  • Laparoscopic repair:
    • TEP laparoscopic approach
    • TAPP laparoscopic approach
  • Complications are similar to those seen in inguinal hernias.

References

  1. Malangoni, M.A., Rosen, M.J. (2012). In Mattox, K. L., et al. (Eds.), Sabiston Textbook of Surgery: The Biological Basis of Modern Surgical Practice. pp. 1114‒1140.
  2. Turnage, R.H., Badgwell, B. (2012). In Mattox, K. L., et al. (Eds.), Sabiston Textbook of Surgery: The Biological Basis of Modern Surgical Practice. pp. 1088‒1113.
  3. Brooke, D.C. (2020). Overview of abdominal wall hernias in adults. In Chen, W. (Ed.). UpToDate, Retrieved April 23, 2021, from https://www.uptodate.com/contents/overview-of-abdominal-wall-hernias-in-adults
  4. Ramsook, C. (2020). Inguinal hernia in children. UpToDate, Retrieved May 03, 2021, from https://www.uptodate.com/contents/inguinal-hernia-in-children
  5. Brooks, D.C., Hawn, M. (2019). Classification, clinical features, and diagnosis of inguinal and femoral hernias in adults. UpToDate, Retrieved May 03, 2021, from https://www.uptodate.com/contents/classification-clinical-features-and-diagnosis-of-inguinal-and-femoral-hernias-in-adults

Study on the Go

Lecturio Medical complements your studies with evidence-based learning strategies, video lectures, quiz questions, and more – all combined in one easy-to-use resource.

Learn even more with Lecturio:

Complement your med school studies with Lecturio’s all-in-one study companion, delivered with evidence-based learning strategies.

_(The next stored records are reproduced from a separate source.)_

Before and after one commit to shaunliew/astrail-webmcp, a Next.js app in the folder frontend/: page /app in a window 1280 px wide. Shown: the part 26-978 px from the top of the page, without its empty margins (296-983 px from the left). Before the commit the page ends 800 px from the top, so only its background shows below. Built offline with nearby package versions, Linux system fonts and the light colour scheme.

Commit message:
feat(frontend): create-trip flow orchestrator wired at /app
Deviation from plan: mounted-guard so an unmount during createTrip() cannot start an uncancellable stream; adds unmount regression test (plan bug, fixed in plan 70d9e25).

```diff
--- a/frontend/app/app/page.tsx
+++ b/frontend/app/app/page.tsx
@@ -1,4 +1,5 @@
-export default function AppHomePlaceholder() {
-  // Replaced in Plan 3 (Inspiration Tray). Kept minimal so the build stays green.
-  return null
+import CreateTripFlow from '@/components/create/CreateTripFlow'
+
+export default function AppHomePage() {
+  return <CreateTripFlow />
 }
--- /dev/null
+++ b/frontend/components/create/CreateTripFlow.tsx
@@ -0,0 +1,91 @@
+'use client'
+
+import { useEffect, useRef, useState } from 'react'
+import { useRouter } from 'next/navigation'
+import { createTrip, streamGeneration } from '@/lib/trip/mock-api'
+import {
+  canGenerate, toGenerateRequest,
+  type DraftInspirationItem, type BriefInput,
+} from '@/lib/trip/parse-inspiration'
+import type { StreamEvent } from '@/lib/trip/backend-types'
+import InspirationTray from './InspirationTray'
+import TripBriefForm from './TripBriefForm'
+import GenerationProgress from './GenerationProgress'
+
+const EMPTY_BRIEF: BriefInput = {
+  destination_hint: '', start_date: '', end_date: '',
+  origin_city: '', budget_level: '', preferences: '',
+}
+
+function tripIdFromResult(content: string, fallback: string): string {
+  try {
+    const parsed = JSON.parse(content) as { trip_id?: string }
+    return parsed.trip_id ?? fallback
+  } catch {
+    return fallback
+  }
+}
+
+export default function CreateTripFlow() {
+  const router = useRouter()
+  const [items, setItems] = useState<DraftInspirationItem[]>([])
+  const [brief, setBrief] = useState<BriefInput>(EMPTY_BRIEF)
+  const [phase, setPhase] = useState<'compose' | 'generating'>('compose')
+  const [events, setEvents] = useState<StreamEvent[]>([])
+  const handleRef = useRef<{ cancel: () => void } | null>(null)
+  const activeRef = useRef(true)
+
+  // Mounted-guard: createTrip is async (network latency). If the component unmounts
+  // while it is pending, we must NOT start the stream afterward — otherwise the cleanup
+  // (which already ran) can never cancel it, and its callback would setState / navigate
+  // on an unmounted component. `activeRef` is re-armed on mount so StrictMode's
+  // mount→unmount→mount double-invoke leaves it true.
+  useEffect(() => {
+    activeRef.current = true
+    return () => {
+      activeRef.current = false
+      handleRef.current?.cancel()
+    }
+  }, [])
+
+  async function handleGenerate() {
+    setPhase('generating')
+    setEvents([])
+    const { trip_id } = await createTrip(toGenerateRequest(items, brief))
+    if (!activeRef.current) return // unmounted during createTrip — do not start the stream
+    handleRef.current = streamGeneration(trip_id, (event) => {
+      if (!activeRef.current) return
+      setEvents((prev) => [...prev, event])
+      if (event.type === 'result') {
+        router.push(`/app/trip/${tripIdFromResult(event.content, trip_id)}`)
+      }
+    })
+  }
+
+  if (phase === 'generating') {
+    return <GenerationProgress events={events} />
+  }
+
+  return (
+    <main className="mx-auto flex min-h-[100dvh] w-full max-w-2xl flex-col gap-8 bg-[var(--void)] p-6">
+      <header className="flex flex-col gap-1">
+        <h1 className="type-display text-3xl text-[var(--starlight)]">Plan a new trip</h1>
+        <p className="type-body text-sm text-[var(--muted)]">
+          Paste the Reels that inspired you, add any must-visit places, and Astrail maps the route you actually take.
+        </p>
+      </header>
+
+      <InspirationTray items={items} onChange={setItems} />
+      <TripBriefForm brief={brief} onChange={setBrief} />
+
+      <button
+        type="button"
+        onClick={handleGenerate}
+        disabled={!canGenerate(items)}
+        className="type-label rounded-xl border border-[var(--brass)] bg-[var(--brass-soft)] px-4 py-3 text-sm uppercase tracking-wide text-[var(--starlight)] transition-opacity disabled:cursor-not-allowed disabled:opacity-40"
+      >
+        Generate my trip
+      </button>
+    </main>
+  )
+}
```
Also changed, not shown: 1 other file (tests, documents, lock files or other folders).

🍪 Lecturio is using cookies to improve your user experience. By continuing use of our service you agree upon our Data Privacy Statement.

Details